Problem description |
Each entry should be returned exactly as written, with no pictures carried over.

Records for this exercise |
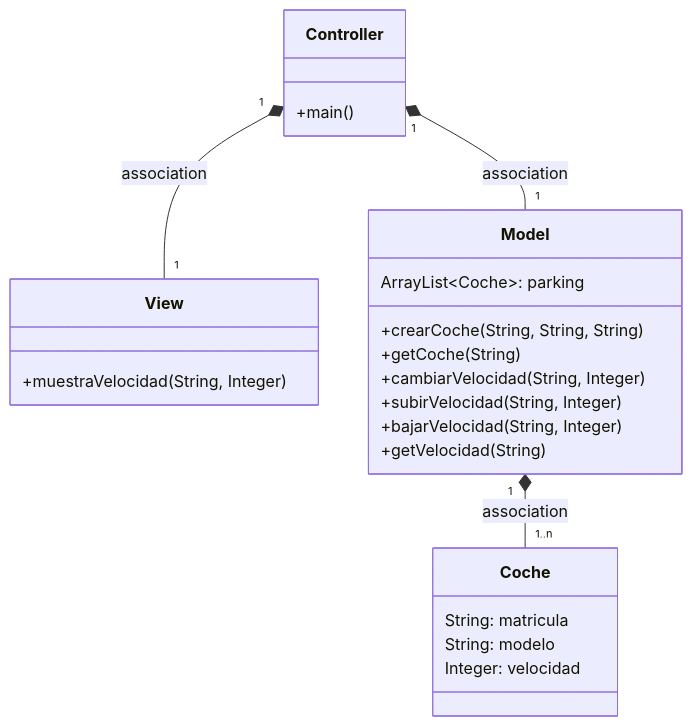
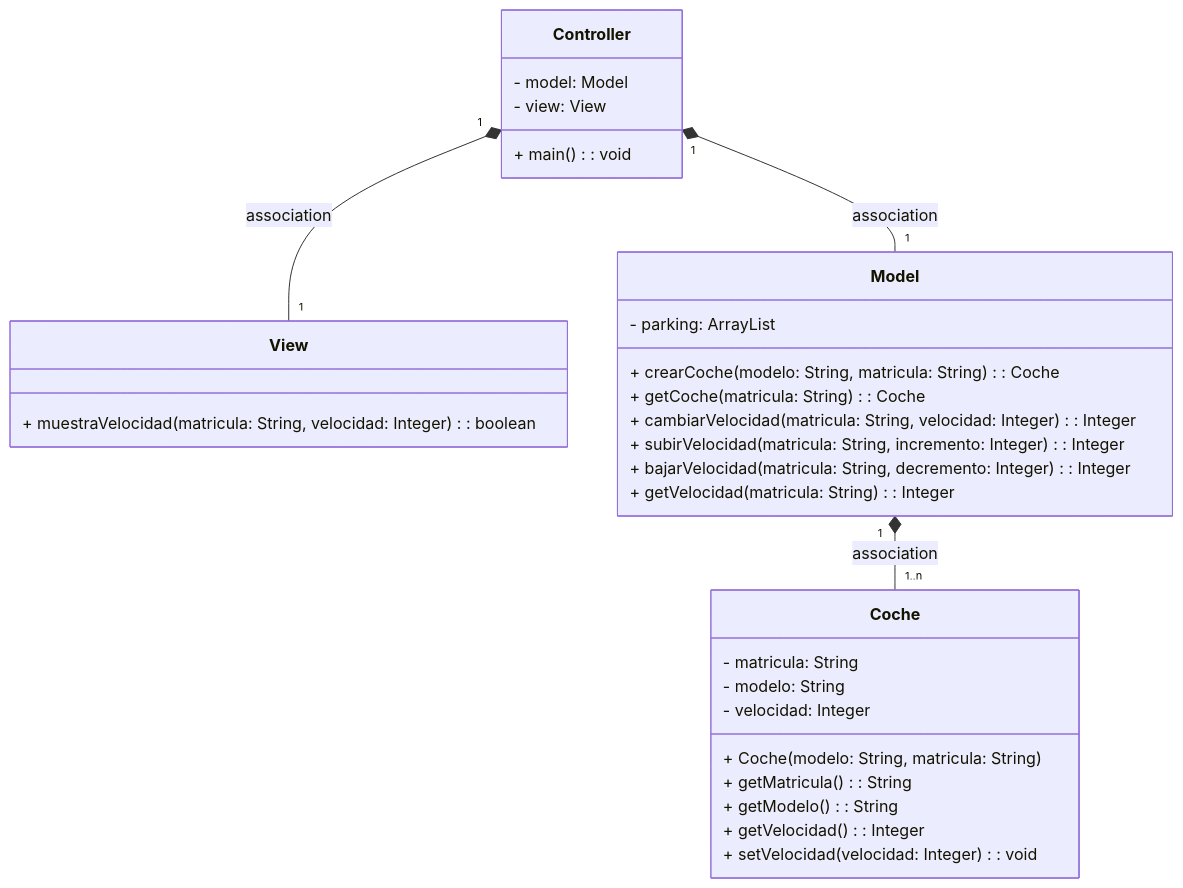
Before and after one commit to damiancastelao/MVC_coches_solucion: the first of 3 diagrams in Readme.md, drawn with Mermaid. The commit also changed other lines of this file and 7 other files, not shown here.

````diff
--- a/Readme.md
+++ b/Readme.md
@@ -18,25 +40,38 @@
 ```mermaid
 classDiagram
     class Coche {
-        String: matricula
-        String: modelo
-        Integer: velocidad
+        - matricula: String
+        - modelo: String
+        - velocidad: Integer
+        + Coche(modelo: String, matricula: String)
+        + getMatricula(): String
+        + getModelo(): String
+        + getVelocidad(): Integer
+        + setVelocidad(velocidad: Integer): void
     }
-      class Controller{
-          +main()
-      }
-      class View {+muestraVelocidad(String, Integer)}
-      class Model {
-          ArrayList~Coche~: parking
-          +crearCoche(String, String, String)
-          +getCoche(String)
-          +cambiarVelocidad(String, Integer)
-          +subirVelocidad(String, Integer)
-          +bajarVelocidad(String, Integer)
-          +getVelocidad(String)
-      }
+
+    class Controller {
+        - model: Model
+        - view: View
+        + main(): void
+    }
+
+    class View {
+        + muestraVelocidad(matricula: String, velocidad: Integer): boolean
+    }
+
+    class Model {
+        - parking: ArrayList<Coche>
+        + crearCoche(modelo: String, matricula: String): Coche
+        + getCoche(matricula: String): Coche
+        + cambiarVelocidad(matricula: String, velocidad: Integer): Integer
+        + subirVelocidad(matricula: String, incremento: Integer): Integer
+        + bajarVelocidad(matricula: String, decremento: Integer): Integer
+        + getVelocidad(matricula: String): Integer
+    }
+
     Controller "1" *-- "1" Model : association
     Controller "1" *-- "1" View : association
     Model "1" *-- "1..n" Coche : association
-  
+
 ```
````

Answer section |
Before and after one commit to damiancastelao/MVC_coches_solucion: the first of 3 diagrams in Readme.md, drawn with Mermaid. The commit also changed other lines of this file and 7 other files, not shown here.

````diff
--- a/Readme.md
+++ b/Readme.md
@@ -18,25 +40,38 @@
 ```mermaid
 classDiagram
     class Coche {
-        String: matricula
-        String: modelo
-        Integer: velocidad
+        - matricula: String
+        - modelo: String
+        - velocidad: Integer
+        + Coche(modelo: String, matricula: String)
+        + getMatricula(): String
+        + getModelo(): String
+        + getVelocidad(): Integer
+        + setVelocidad(velocidad: Integer): void
     }
-      class Controller{
-          +main()
-      }
-      class View {+muestraVelocidad(String, Integer)}
-      class Model {
-          ArrayList~Coche~: parking
-          +crearCoche(String, String, String)
-          +getCoche(String)
-          +cambiarVelocidad(String, Integer)
-          +subirVelocidad(String, Integer)
-          +bajarVelocidad(String, Integer)
-          +getVelocidad(String)
-      }
+
+    class Controller {
+        - model: Model
+        - view: View
+        + main(): void
+    }
+
+    class View {
+        + muestraVelocidad(matricula: String, velocidad: Integer): boolean
+    }
+
+    class Model {
+        - parking: ArrayList<Coche>
+        + crearCoche(modelo: String, matricula: String): Coche
+        + getCoche(matricula: String): Coche
+        + cambiarVelocidad(matricula: String, velocidad: Integer): Integer
+        + subirVelocidad(matricula: String, incremento: Integer): Integer
+        + bajarVelocidad(matricula: String, decremento: Integer): Integer
+        + getVelocidad(matricula: String): Integer
+    }
+
     Controller "1" *-- "1" Model : association
     Controller "1" *-- "1" View : association
     Model "1" *-- "1..n" Coche : association
-  
+
 ```
````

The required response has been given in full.